Supportive leaders delegate and assign tasks to employees, but also provide employees with the skills needed to complete the task. They work through problems and issues with employees and offer a high degree of attention and coaching on an as-needed basis. The employee maintains autonomy, but the supportive leader will step in and work through issues and problems with the employee as they arise.
Supportive leaders tend to have compassion and are respectful to their employees. In turn, employees feel valued and empowered. Still, supportive leadership can have some pitfalls. For instance, a supportive leader may lose recognition as a manager if they only step in when problems arise and are less involved in the overall workflow and realization of the organization’s goals.
Examples of Supportive Leaders
Uses a blend of several leadership styles to ensure the success of Google.
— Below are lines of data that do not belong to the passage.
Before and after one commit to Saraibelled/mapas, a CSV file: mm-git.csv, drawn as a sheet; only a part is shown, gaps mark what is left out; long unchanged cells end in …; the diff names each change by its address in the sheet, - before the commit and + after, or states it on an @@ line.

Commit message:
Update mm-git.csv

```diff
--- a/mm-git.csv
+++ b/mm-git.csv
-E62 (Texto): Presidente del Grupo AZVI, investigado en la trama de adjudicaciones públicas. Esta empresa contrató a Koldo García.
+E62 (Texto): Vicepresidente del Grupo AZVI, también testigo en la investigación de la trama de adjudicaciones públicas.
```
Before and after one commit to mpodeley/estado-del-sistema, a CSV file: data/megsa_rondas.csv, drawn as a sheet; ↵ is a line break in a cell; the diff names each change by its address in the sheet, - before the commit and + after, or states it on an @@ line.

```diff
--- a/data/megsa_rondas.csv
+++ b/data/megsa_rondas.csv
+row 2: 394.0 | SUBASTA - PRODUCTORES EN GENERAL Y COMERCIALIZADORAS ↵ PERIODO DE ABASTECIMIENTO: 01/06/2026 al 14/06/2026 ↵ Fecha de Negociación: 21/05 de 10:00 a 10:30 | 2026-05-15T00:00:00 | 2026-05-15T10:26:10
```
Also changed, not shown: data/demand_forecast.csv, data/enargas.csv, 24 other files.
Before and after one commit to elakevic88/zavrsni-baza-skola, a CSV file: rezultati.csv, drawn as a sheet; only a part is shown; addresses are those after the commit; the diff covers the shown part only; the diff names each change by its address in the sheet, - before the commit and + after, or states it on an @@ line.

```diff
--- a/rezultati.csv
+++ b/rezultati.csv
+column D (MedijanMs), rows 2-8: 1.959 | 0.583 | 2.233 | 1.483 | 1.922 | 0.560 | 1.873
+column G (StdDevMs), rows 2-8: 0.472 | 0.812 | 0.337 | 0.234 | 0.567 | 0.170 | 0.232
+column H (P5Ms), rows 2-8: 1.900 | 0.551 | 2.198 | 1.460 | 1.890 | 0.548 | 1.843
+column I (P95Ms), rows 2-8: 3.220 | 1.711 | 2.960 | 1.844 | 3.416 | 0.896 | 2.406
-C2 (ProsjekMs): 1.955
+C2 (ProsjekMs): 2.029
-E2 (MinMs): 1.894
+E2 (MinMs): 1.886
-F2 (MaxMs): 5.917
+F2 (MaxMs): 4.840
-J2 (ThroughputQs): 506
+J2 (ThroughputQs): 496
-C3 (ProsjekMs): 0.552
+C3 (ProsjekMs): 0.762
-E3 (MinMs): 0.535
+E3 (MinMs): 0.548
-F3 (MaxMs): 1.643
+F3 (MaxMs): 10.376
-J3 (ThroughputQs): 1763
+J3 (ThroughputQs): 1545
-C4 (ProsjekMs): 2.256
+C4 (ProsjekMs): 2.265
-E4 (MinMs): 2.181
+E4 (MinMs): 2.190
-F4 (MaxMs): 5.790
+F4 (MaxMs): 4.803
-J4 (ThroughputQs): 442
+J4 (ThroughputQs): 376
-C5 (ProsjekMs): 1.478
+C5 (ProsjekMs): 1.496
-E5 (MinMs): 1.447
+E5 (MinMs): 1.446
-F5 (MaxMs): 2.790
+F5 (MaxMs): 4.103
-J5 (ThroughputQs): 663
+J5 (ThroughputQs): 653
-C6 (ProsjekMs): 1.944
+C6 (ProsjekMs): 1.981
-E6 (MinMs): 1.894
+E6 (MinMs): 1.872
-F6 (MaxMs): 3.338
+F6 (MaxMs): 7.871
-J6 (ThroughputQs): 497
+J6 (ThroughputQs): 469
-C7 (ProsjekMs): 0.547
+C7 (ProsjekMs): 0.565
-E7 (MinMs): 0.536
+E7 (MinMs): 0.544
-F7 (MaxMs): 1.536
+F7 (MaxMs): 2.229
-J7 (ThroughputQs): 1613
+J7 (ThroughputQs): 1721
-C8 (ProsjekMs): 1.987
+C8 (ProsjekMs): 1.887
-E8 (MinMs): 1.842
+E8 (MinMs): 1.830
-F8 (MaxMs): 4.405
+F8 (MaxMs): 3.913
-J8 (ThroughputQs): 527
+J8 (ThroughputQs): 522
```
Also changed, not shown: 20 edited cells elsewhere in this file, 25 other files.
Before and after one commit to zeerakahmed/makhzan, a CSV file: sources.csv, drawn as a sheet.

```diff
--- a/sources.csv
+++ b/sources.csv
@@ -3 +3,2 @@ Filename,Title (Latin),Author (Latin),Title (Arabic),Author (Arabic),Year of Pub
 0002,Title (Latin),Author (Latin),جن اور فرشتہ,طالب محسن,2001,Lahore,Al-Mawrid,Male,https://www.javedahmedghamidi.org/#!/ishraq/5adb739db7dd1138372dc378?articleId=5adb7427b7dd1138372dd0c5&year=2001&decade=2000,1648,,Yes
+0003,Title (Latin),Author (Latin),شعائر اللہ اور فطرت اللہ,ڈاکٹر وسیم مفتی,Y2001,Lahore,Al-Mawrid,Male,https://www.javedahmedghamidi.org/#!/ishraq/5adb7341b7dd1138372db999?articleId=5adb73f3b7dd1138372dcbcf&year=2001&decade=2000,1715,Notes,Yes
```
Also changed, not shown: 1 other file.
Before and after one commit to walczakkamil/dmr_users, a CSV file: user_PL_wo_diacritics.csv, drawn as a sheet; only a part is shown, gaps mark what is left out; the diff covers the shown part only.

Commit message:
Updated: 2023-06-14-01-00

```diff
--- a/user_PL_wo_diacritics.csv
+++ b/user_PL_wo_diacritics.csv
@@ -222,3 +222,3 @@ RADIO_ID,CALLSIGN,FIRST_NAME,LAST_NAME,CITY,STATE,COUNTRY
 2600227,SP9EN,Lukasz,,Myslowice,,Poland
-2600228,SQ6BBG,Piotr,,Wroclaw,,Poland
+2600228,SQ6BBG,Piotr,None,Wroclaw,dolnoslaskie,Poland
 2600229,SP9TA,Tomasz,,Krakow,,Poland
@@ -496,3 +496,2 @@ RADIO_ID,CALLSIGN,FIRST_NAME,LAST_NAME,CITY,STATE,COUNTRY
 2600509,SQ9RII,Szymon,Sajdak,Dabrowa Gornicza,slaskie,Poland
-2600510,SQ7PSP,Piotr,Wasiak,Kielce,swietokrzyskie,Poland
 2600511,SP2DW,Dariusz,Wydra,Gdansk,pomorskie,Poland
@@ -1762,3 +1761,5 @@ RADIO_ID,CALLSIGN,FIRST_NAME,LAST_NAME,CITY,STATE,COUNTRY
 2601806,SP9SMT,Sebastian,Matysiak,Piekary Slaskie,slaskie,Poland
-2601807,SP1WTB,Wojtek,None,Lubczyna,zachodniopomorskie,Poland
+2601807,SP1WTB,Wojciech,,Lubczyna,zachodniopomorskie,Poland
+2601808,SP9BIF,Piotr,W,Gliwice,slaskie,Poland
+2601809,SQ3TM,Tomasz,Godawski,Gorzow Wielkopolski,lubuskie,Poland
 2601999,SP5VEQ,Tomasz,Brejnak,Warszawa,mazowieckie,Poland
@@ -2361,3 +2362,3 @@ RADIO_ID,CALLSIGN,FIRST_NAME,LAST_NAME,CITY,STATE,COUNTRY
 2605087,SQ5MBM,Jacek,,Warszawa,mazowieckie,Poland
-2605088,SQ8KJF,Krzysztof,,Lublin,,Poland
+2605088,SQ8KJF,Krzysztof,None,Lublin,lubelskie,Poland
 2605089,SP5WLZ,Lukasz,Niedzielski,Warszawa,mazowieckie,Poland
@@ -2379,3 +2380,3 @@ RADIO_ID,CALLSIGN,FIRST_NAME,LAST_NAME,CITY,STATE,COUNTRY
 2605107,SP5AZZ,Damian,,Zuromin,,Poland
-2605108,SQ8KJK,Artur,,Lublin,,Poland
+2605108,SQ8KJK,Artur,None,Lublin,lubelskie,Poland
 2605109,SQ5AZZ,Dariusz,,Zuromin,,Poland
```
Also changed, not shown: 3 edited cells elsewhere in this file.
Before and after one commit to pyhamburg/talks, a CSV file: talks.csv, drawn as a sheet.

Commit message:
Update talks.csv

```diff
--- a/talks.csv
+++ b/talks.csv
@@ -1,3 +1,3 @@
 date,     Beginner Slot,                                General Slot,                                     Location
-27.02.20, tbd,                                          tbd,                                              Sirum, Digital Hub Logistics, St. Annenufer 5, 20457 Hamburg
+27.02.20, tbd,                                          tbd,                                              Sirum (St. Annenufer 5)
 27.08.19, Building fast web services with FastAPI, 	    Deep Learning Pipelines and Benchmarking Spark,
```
As a supportive leader, he maintains involvement in the company’s hiring decisions and motivates and respects employees, while expecting them to work independently toward Google’s goals and vision.
Martin Luther King
Martin Luther King used a variety of styles to establish and lead a movement that was fundamental to the success of ending legal segregation in the United States.
He was a servant leader. He was transformational, but he also could be authoritarian.
He was a coach and mentor.
She’s been dubbed the Oprah of Appalachia, a backwoods Barbie who built a music and entertainment empire on grit, homespun values and a brilliant smile that turned rain into rainbows.
She also knows a bit about leadership.
Dolly Parton connected with her audience right from the outset; a young singer fresh from a childhood in the foothills of the Great Smoky Mountains. She held out hope that the future could be better than the present, and then she put forth the emotional power to make it so.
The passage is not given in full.